*How to complete this task*
For the data below, say how many lines contain "festlegen". Only the number should be given.

(Detected change data)
▬▬▬
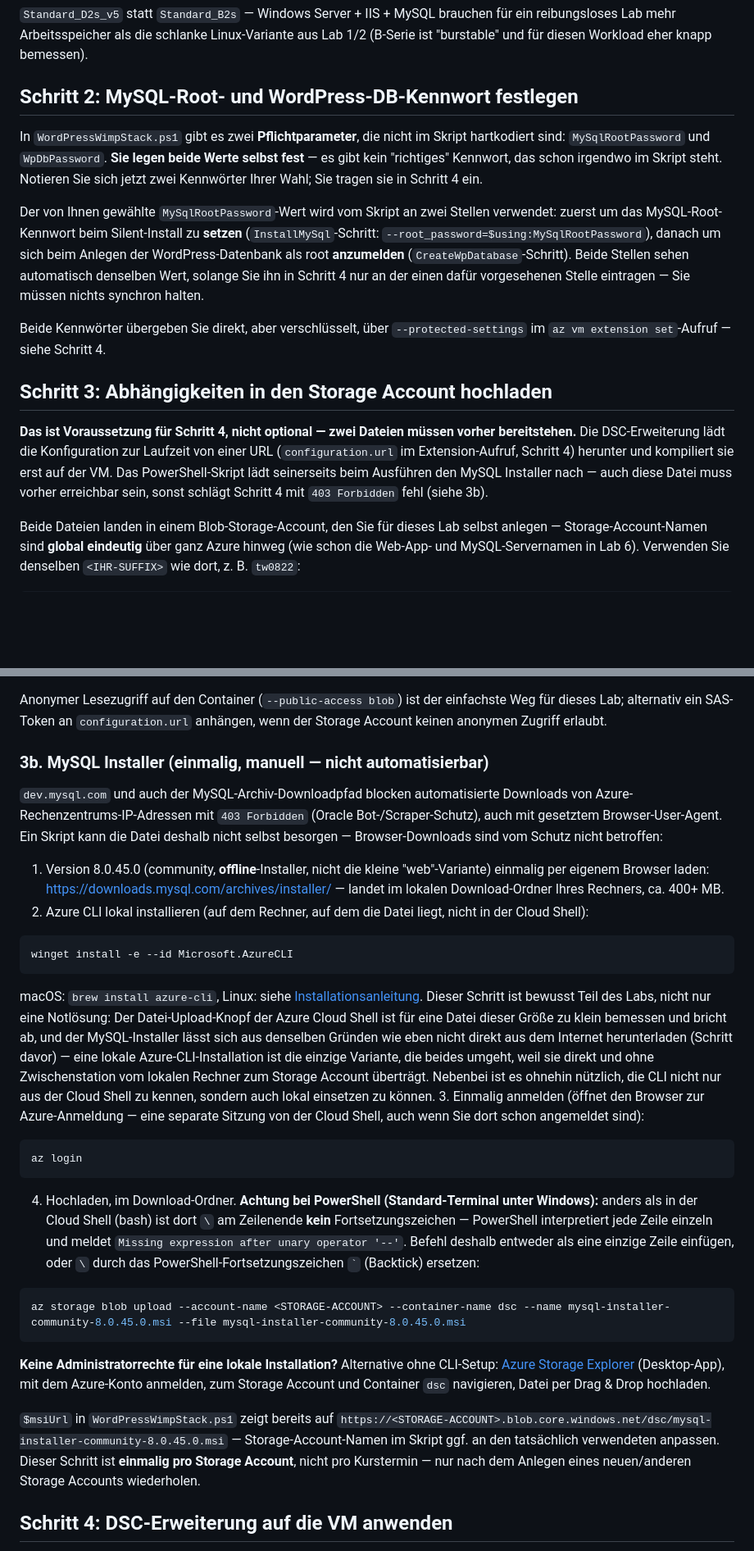
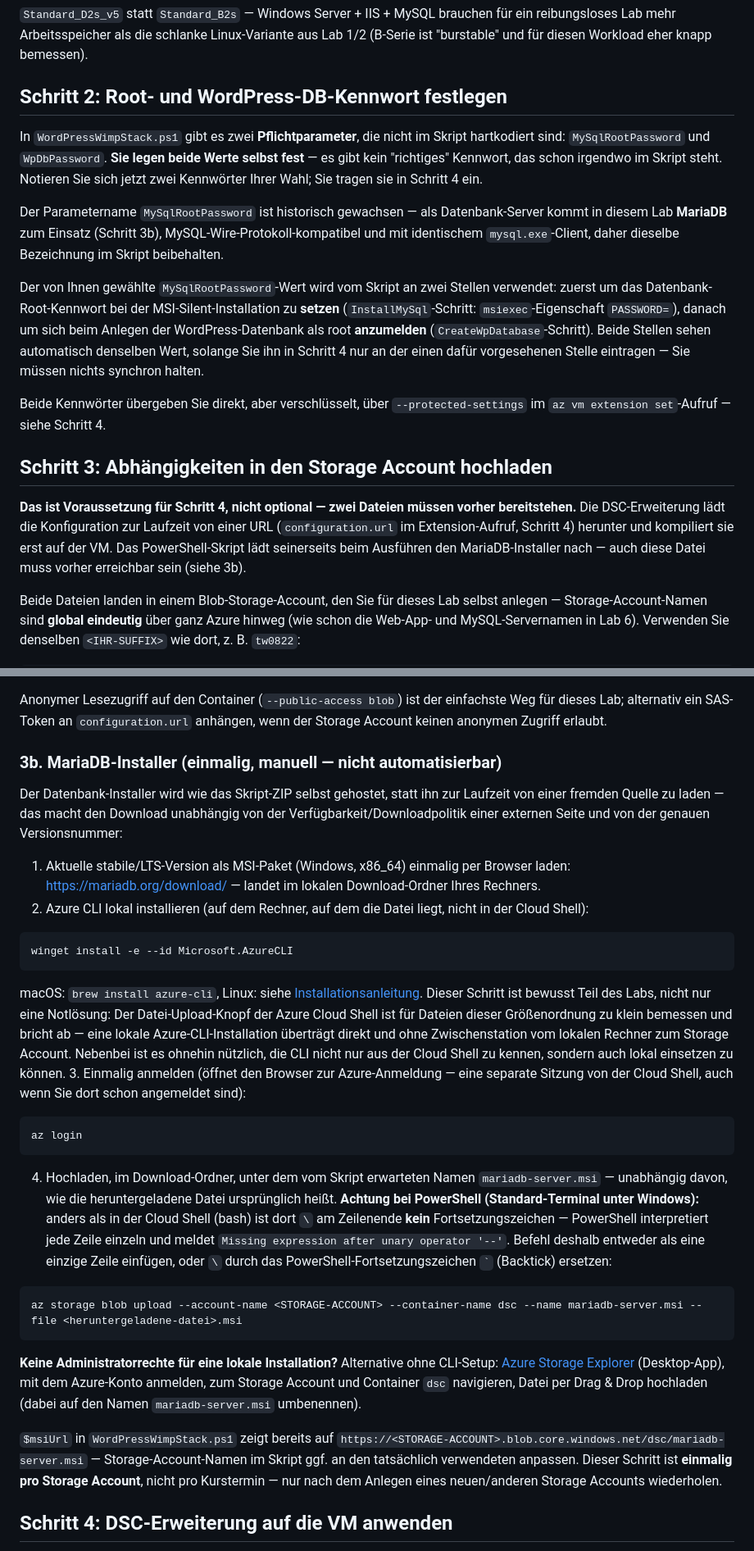
Before and after one commit to tdrilling/azure-deployment-workshop-labs, a Markdown page: Instructions/03-windows-dsc.md, 2 parts joined by grey strips. Shown at 82% size. GitHub-like rendering; blank space fills up the shorter version.

Commit message:
Umgestellt auf MariaDB

````diff
--- a/Instructions/03-windows-dsc.md
+++ b/Instructions/03-windows-dsc.md
@@ -39,17 +39,19 @@ az vm open-port --resource-group rg-wimp-lab-<IHR-SUFFIX> --name vm-wimp-01 --po
 
 `Standard_D2s_v5` statt `Standard_B2s` — Windows Server + IIS + MySQL brauchen für ein reibungsloses Lab mehr Arbeitsspeicher als die schlanke Linux-Variante aus Lab 1/2 (B-Serie ist "burstable" und für diesen Workload eher knapp bemessen).
 
-## Schritt 2: MySQL-Root- und WordPress-DB-Kennwort festlegen
+## Schritt 2: Root- und WordPress-DB-Kennwort festlegen
 
 In `WordPressWimpStack.ps1` gibt es zwei **Pflichtparameter**, die nicht im Skript hartkodiert sind: `MySqlRootPassword` und `WpDbPassword`. **Sie legen beide Werte selbst fest** — es gibt kein "richtiges" Kennwort, das schon irgendwo im Skript steht. Notieren Sie sich jetzt zwei Kennwörter Ihrer Wahl; Sie tragen sie in Schritt 4 ein.
 
-Der von Ihnen gewählte `MySqlRootPassword`-Wert wird vom Skript an zwei Stellen verwendet: zuerst um das MySQL-Root-Kennwort beim Silent-Install zu **setzen** (`InstallMySql`-Schritt: `--root_password=$using:MySqlRootPassword`), danach um sich beim Anlegen der WordPress-Datenbank als root **anzumelden** (`CreateWpDatabase`-Schritt). Beide Stellen sehen automatisch denselben Wert, solange Sie ihn in Schritt 4 nur an der einen dafür vorgesehenen Stelle eintragen — Sie müssen nichts synchron halten.
+Der Parametername `MySqlRootPassword` ist historisch gewachsen — als Datenbank-Server kommt in diesem Lab **MariaDB** zum Einsatz (Schritt 3b), MySQL-Wire-Protokoll-kompatibel und mit identischem `mysql.exe`-Client, daher dieselbe Bezeichnung im Skript beibehalten.
+
+Der von Ihnen gewählte `MySqlRootPassword`-Wert wird vom Skript an zwei Stellen verwendet: zuerst um das Datenbank-Root-Kennwort bei der MSI-Silent-Installation zu **setzen** (`InstallMySql`-Schritt: `msiexec`-Eigenschaft `PASSWORD=`), danach um sich beim Anlegen der WordPress-Datenbank als root **anzumelden** (`CreateWpDatabase`-Schritt). Beide Stellen sehen automatisch denselben Wert, solange Sie ihn in Schritt 4 nur an der einen dafür vorgesehenen Stelle eintragen — Sie müssen nichts synchron halten.
 
 Beide Kennwörter übergeben Sie direkt, aber verschlüsselt, über `--protected-settings` im `az vm extension set`-Aufruf — siehe Schritt 4.
 
 ## Schritt 3: Abhängigkeiten in den Storage Account hochladen
 
-**Das ist Voraussetzung für Schritt 4, nicht optional — zwei Dateien müssen vorher bereitstehen.** Die DSC-Erweiterung lädt die Konfiguration zur Laufzeit von einer URL (`configuration.url` im Extension-Aufruf, Schritt 4) herunter und kompiliert sie erst auf der VM. Das PowerShell-Skript lädt seinerseits beim Ausführen den MySQL Installer nach — auch diese Datei muss vorher erreichbar sein, sonst schlägt Schritt 4 mit `403 Forbidden` fehl (siehe 3b).
+**Das ist Voraussetzung für Schritt 4, nicht optional — zwei Dateien müssen vorher bereitstehen.** Die DSC-Erweiterung lädt die Konfiguration zur Laufzeit von einer URL (`configuration.url` im Extension-Aufruf, Schritt 4) herunter und kompiliert sie erst auf der VM. Das PowerShell-Skript lädt seinerseits beim Ausführen den MariaDB-Installer nach — auch diese Datei muss vorher erreichbar sein (siehe 3b).
 
 Beide Dateien landen in einem Blob-Storage-Account, den Sie für dieses Lab selbst anlegen — Storage-Account-Namen sind **global eindeutig** über ganz Azure hinweg (wie schon die Web-App- und MySQL-Servernamen in Lab 6). Verwenden Sie denselben `<IHR-SUFFIX>` wie dort, z. B. `tw0822`:
 
@@ -82,33 +84,33 @@ az storage blob upload \
 
 Anonymer Lesezugriff auf den Container (`--public-access blob`) ist der einfachste Weg für dieses Lab; alternativ ein SAS-Token an `configuration.url` anhängen, wenn der Storage Account keinen anonymen Zugriff erlaubt.
 
-### 3b. MySQL Installer (einmalig, manuell — nicht automatisierbar)
+### 3b. MariaDB-Installer (einmalig, manuell — nicht automatisierbar)
 
-`dev.mysql.com` und auch der MySQL-Archiv-Downloadpfad blocken automatisierte Downloads von Azure-Rechenzentrums-IP-Adressen mit `403 Forbidden` (Oracle Bot-/Scraper-Schutz), auch mit gesetztem Browser-User-Agent. Ein Skript kann die Datei deshalb nicht selbst besorgen — Browser-Downloads sind vom Schutz nicht betroffen:
+Der Datenbank-Installer wird wie das Skript-ZIP selbst gehostet, statt ihn zur Laufzeit von einer fremden Quelle zu laden — das macht den Download unabhängig von der Verfügbarkeit/Downloadpolitik einer externen Seite und von der genauen Versionsnummer:
 
-1. Version 8.0.45.0 (community, **offline**-Installer, nicht die kleine "web"-Variante) einmalig per eigenem Browser laden: https://downloads.mysql.com/archives/installer/ — landet im lokalen Download-Ordner Ihres Rechners, ca. 400+ MB.
+1. Aktuelle stabile/LTS-Version als MSI-Paket (Windows, x86_64) einmalig per Browser laden: https://mariadb.org/download/ — landet im lokalen Download-Ordner Ihres Rechners.
 2. Azure CLI lokal installieren (auf dem Rechner, auf dem die Datei liegt, nicht in der Cloud Shell):
 
 ```powershell
 winget install -e --id Microsoft.AzureCLI
 ```
 
-macOS: `brew install azure-cli`, Linux: siehe [Installationsanleitung](https://learn.microsoft.com/de-de/cli/azure/install-azure-cli). Dieser Schritt ist bewusst Teil des Labs, nicht nur eine Notlösung: Der Datei-Upload-Knopf der Azure Cloud Shell ist für eine Datei dieser Größe zu klein bemessen und bricht ab, und der MySQL-Installer lässt sich aus denselben Gründen wie eben nicht direkt aus dem Internet herunterladen (Schritt davor) — eine lokale Azure-CLI-Installation ist die einzige Variante, die beides umgeht, weil sie direkt und ohne Zwischenstation vom lokalen Rechner zum Storage Account überträgt. Nebenbei ist es ohnehin nützlich, die CLI nicht nur aus der Cloud Shell zu kennen, sondern auch lokal einsetzen zu können.
+macOS: `brew install azure-cli`, Linux: siehe [Installationsanleitung](https://learn.microsoft.com/de-de/cli/azure/install-azure-cli). Dieser Schritt ist bewusst Teil des Labs, nicht nur eine Notlösung: Der Datei-Upload-Knopf der Azure Cloud Shell ist für Dateien dieser Größenordnung zu klein bemessen und bricht ab — eine lokale Azure-CLI-Installation überträgt direkt und ohne Zwischenstation vom lokalen Rechner zum Storage Account. Nebenbei ist es ohnehin nützlich, die CLI nicht nur aus der Cloud Shell zu kennen, sondern auch lokal einsetzen zu können.
 3. Einmalig anmelden (öffnet den Browser zur Azure-Anmeldung — eine separate Sitzung von der Cloud Shell, auch wenn Sie dort schon angemeldet sind):
 
 ```bash
 az login
 ```
 
-4. Hochladen, im Download-Ordner. **Achtung bei PowerShell (Standard-Terminal unter Windows):** anders als in der Cloud Shell (bash) ist dort `\` am Zeilenende **kein** Fortsetzungszeichen — PowerShell interpretiert jede Zeile einzeln und meldet `Missing expression after unary operator '--'`. Befehl deshalb entweder als eine einzige Zeile einfügen, oder `\` durch das PowerShell-Fortsetzungszeichen `` ` `` (Backtick) ersetzen:
+4. Hochladen, im Download-Ordner, unter dem vom Skript erwarteten Namen `mariadb-server.msi` — unabhängig davon, wie die heruntergeladene Datei ursprünglich heißt. **Achtung bei PowerShell (Standard-Terminal unter Windows):** anders als in der Cloud Shell (bash) ist dort `\` am Zeilenende **kein** Fortsetzungszeichen — PowerShell interpretiert jede Zeile einzeln und meldet `Missing expression after unary operator '--'`. Befehl deshalb entweder als eine einzige Zeile einfügen, oder `\` durch das PowerShell-Fortsetzungszeichen `` ` `` (Backtick) ersetzen:
 
 ```powershell
-az storage blob upload --account-name <STORAGE-ACCOUNT> --container-name dsc --name mysql-installer-community-8.0.45.0.msi --file mysql-installer-community-8.0.45.0.msi
+az storage blob upload --account-name <STORAGE-ACCOUNT> --container-name dsc --name mariadb-server.msi --file <heruntergeladene-datei>.msi
 ```
 
-**Keine Administratorrechte für eine lokale Installation?** Alternative ohne CLI-Setup: [Azure Storage Explorer](https://azure.microsoft.com/products/storage/storage-explorer) (Desktop-App), mit dem Azure-Konto anmelden, zum Storage Account und Container `dsc` navigieren, Datei per Drag & Drop hochladen.
+**Keine Administratorrechte für eine lokale Installation?** Alternative ohne CLI-Setup: [Azure Storage Explorer](https://azure.microsoft.com/products/storage/storage-explorer) (Desktop-App), mit dem Azure-Konto anmelden, zum Storage Account und Container `dsc` navigieren, Datei per Drag & Drop hochladen (dabei auf den Namen `mariadb-server.msi` umbenennen).
 
-`$msiUrl` in `WordPressWimpStack.ps1` zeigt bereits auf `https://<STORAGE-ACCOUNT>.blob.core.windows.net/dsc/mysql-installer-community-8.0.45.0.msi` — Storage-Account-Namen im Skript ggf. an den tatsächlich verwendeten anpassen. Dieser Schritt ist **einmalig pro Storage Account**, nicht pro Kurstermin — nur nach dem Anlegen eines neuen/anderen Storage Accounts wiederholen.
+`$msiUrl` in `WordPressWimpStack.ps1` zeigt bereits auf `https://<STORAGE-ACCOUNT>.blob.core.windows.net/dsc/mariadb-server.msi` — Storage-Account-Namen im Skript ggf. an den tatsächlich verwendeten anpassen. Dieser Schritt ist **einmalig pro Storage Account**, nicht pro Kurstermin — nur nach dem Anlegen eines neuen/anderen Storage Accounts wiederholen.
 
 ## Schritt 4: DSC-Erweiterung auf die VM anwenden
 
````
Also changed, not shown: other parts of Instructions/03-windows-dsc.md (+2 -2 lines).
▬▬▬
*Answer box*
2